“It will be a physical game. They always try to create that,” Kitchens said. “Everything kind of runs through (Jackson) and Mark. Mark has stepped right in and kind of takes on our mantra of being physical. He is downhill, physical-type runner that can make you miss in space, so we have our work cut out for us defensively.”

Being a physical running back means blasting through the initial defender as if he wasn’t even there. Asked his mindset at first contact, Ingram replied, “Just to keep going.”

When it comes to hitting or getting hit, Ingram insists upon being the one to dole out the punishment.

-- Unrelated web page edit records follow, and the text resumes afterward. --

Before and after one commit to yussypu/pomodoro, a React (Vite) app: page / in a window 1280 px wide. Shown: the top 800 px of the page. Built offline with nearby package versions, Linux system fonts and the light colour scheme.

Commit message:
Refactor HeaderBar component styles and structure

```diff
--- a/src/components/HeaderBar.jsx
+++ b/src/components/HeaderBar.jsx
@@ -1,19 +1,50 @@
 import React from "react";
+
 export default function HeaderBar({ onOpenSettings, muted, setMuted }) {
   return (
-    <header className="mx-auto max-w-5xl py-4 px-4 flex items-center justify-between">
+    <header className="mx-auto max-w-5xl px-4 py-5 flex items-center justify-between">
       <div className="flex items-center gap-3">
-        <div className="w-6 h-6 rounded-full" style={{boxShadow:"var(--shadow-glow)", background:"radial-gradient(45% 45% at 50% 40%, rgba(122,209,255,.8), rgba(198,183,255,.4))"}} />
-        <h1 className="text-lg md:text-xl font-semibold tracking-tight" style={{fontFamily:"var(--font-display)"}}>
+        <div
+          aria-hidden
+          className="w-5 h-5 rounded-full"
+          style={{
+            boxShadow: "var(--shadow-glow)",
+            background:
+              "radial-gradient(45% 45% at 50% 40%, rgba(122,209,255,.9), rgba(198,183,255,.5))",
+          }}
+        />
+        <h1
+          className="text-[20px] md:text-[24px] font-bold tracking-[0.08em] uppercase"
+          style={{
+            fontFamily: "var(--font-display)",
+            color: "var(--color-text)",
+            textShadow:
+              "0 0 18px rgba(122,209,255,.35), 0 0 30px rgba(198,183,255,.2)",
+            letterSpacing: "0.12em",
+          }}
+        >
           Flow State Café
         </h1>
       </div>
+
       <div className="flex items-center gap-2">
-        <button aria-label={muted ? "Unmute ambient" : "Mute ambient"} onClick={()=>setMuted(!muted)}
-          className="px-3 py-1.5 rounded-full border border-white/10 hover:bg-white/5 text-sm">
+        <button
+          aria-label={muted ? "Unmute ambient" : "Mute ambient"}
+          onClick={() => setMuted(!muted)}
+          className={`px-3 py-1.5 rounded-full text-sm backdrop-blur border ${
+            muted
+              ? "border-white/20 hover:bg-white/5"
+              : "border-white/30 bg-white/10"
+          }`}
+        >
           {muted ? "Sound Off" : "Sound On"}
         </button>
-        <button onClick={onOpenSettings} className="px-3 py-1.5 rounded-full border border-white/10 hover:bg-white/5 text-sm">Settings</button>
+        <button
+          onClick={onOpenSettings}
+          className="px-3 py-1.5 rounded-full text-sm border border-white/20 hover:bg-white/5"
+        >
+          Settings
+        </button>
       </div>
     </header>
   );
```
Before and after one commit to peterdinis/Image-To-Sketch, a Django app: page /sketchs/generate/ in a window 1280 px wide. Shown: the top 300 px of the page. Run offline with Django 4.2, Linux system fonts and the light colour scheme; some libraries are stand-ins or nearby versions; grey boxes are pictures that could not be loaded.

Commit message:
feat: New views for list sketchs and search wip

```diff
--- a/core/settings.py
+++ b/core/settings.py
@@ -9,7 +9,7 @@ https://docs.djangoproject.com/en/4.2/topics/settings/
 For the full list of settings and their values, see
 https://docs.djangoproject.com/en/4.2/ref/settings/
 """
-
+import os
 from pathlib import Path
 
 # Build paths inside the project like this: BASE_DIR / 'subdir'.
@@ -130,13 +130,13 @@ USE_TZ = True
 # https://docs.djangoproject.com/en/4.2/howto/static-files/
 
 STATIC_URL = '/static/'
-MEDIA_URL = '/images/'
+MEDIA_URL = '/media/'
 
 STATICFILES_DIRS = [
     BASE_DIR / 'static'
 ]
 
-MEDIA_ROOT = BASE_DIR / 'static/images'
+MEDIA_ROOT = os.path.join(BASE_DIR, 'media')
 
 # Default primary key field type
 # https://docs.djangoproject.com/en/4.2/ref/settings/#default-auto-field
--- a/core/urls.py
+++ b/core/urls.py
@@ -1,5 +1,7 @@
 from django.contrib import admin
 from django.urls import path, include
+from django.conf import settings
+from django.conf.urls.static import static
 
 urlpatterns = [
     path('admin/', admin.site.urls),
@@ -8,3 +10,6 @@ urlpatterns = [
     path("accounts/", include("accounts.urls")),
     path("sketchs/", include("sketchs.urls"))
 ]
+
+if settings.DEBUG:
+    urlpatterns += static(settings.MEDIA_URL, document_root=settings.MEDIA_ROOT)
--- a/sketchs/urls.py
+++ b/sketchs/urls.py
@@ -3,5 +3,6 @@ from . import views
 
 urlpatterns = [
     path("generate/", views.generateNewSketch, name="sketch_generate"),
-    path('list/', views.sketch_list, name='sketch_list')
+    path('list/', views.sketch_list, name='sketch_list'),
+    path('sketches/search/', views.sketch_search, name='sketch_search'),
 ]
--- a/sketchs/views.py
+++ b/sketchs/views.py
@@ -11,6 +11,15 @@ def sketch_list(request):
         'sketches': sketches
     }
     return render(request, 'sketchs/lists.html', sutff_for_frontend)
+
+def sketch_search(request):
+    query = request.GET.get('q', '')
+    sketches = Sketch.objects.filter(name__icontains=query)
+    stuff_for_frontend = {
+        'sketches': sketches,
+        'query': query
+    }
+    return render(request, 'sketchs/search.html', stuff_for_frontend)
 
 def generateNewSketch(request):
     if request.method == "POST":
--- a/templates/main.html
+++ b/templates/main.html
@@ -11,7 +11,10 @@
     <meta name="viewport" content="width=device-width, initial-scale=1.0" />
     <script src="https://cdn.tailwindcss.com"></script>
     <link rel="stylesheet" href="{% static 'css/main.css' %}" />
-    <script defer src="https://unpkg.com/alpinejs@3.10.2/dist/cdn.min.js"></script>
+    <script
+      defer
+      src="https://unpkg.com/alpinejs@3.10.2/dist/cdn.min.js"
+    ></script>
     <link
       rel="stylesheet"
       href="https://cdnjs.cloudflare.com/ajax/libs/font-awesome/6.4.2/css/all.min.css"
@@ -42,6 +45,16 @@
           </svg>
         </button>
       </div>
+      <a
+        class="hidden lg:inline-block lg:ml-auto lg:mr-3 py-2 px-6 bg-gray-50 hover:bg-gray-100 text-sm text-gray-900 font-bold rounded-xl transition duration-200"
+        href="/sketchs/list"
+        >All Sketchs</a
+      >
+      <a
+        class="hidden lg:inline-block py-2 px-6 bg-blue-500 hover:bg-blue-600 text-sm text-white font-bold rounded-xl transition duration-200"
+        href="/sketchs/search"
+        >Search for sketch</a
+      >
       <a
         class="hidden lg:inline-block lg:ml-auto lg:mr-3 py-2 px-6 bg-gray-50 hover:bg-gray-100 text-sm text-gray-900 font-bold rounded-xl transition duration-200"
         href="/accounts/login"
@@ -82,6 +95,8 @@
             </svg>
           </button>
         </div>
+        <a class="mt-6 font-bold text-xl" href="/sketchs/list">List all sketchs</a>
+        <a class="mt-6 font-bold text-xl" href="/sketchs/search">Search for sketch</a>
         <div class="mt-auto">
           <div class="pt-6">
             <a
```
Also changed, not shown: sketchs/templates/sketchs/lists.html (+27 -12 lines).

“Since Little League, you never want to let the first guy tackle you,” he said. “Creating extra yardage, that’s what you have to do as a running back.”

The 29-year-old Ingram is older than most of his teammates and has seven years on Jackson. So while the quarterback provides a measure of leadership in the locker room, Ingram is the one who speaks from experience.

“I had high expectations for Mark coming in. He was a target for us in free agency and he decided to be here,” coach John Harbaugh said. “He’s done the job. Not just how he’s playing, but he’s also doing it as a leader and a mentor. He shows guys how hard and physical you can play.”

Armed with a three-year contract, Ingram is just getting started.

“I feel like I have a lot more in the tank,” he said. “So I have to continue to improve and do better. I’m not being satisfied or complacent.”